Revision tracking records
BEGIN

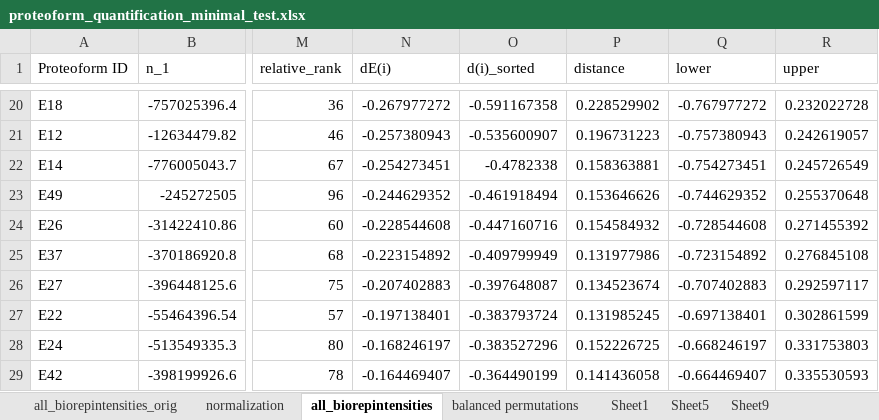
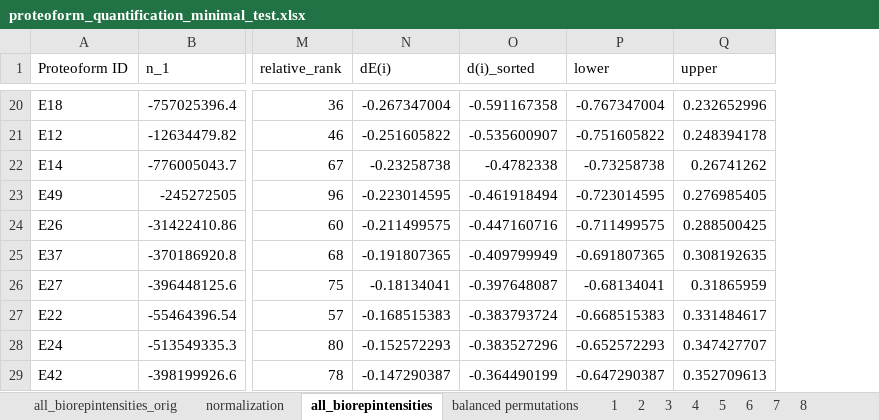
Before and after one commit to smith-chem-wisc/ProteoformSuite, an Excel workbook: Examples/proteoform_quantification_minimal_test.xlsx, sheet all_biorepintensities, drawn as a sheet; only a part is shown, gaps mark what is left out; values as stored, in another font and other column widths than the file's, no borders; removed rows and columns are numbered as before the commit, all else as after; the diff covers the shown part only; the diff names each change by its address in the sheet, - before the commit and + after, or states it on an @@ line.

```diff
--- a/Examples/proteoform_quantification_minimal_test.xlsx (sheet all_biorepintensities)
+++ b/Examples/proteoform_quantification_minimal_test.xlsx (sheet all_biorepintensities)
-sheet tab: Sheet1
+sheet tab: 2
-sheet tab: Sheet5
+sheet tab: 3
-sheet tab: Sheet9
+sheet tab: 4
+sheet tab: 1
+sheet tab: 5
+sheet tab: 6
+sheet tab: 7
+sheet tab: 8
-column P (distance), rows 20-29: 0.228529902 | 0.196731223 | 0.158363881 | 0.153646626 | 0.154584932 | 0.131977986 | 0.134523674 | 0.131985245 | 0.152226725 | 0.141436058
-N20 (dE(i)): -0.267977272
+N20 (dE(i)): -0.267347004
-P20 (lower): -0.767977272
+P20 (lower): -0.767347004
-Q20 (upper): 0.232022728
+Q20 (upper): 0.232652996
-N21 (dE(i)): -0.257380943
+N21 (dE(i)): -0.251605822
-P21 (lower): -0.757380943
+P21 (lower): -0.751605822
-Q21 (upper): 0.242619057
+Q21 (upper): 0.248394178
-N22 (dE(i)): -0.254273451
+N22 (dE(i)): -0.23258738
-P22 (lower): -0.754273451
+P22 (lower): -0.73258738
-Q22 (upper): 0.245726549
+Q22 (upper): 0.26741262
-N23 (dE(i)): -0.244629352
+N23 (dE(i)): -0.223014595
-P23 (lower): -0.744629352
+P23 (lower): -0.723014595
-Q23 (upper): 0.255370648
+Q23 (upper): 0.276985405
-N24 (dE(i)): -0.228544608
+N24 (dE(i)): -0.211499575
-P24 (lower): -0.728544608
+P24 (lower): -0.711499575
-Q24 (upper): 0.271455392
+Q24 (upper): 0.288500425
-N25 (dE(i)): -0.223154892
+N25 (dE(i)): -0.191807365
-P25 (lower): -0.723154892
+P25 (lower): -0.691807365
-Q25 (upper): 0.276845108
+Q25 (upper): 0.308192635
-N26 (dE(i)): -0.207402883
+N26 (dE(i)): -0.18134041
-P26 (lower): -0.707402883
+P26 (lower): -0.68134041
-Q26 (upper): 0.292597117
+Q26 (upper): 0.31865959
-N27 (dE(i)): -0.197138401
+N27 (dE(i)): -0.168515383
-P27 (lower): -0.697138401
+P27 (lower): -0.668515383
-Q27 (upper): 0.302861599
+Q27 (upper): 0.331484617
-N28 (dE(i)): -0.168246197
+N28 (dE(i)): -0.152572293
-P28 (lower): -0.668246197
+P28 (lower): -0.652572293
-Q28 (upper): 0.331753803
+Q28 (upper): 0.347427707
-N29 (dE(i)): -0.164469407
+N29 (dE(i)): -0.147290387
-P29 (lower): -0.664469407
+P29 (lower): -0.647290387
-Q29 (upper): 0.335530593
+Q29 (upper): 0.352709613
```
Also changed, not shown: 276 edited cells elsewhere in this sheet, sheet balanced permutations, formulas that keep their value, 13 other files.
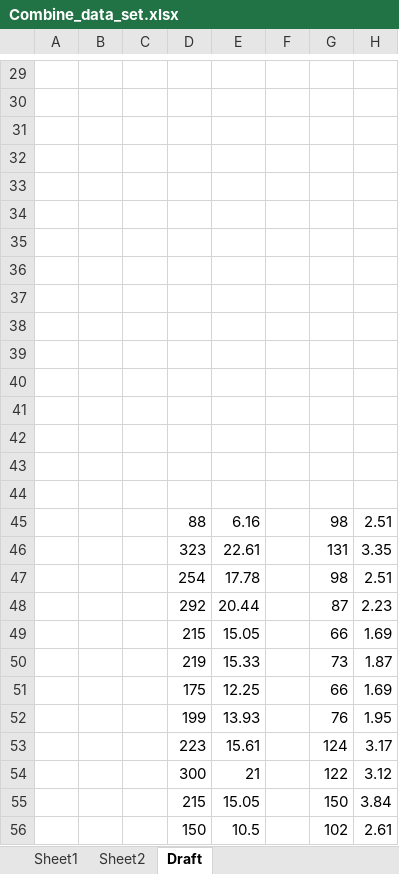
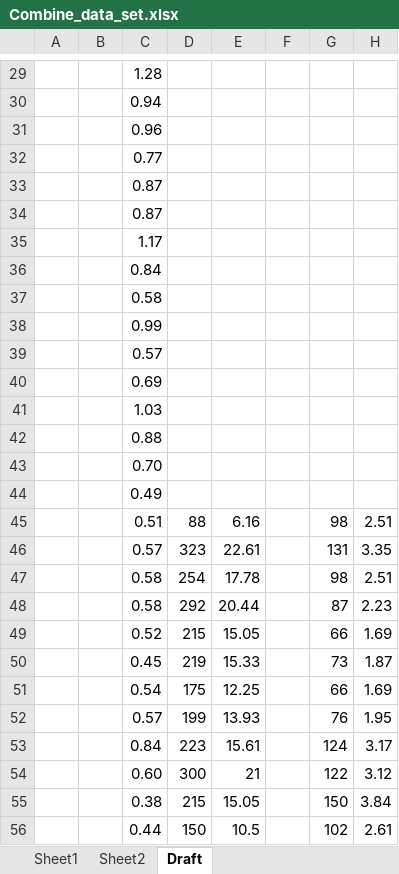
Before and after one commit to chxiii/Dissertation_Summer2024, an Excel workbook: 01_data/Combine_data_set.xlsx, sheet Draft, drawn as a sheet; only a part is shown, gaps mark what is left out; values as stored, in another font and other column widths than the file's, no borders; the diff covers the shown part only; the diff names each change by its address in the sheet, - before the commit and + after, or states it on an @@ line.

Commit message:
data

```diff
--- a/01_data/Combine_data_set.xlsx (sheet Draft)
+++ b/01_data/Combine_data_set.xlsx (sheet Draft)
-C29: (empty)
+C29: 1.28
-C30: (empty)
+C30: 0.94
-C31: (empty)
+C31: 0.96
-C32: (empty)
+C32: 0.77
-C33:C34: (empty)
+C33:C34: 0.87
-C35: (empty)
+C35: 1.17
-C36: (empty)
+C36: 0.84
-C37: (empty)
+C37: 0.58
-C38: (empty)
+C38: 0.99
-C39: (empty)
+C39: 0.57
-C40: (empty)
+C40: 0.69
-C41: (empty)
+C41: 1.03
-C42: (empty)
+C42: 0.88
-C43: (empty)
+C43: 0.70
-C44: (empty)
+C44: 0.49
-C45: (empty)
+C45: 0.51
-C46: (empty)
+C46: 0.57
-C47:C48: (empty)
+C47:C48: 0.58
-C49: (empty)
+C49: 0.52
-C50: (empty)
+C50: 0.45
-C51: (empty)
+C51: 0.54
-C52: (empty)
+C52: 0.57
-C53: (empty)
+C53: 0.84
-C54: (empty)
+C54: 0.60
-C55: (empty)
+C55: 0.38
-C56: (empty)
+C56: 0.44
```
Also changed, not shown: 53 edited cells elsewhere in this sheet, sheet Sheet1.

END

### Task goal
Every line above that holds the word "Examples" is to be found and copied.

### Solution
Before and after one commit to smith-chem-wisc/ProteoformSuite, an Excel workbook: Examples/proteoform_quantification_minimal_test.xlsx, sheet all_biorepintensities, drawn as a sheet; only a part is shown, gaps mark what is left out; values as stored, in another font and other column widths than the file's, no borders; removed rows and columns are numbered as before the commit, all else as after; the diff covers the shown part only; the diff names each change by its address in the sheet, - before the commit and + after, or states it on an @@ line.
--- a/Examples/proteoform_quantification_minimal_test.xlsx (sheet all_biorepintensities)
+++ b/Examples/proteoform_quantification_minimal_test.xlsx (sheet all_biorepintensities)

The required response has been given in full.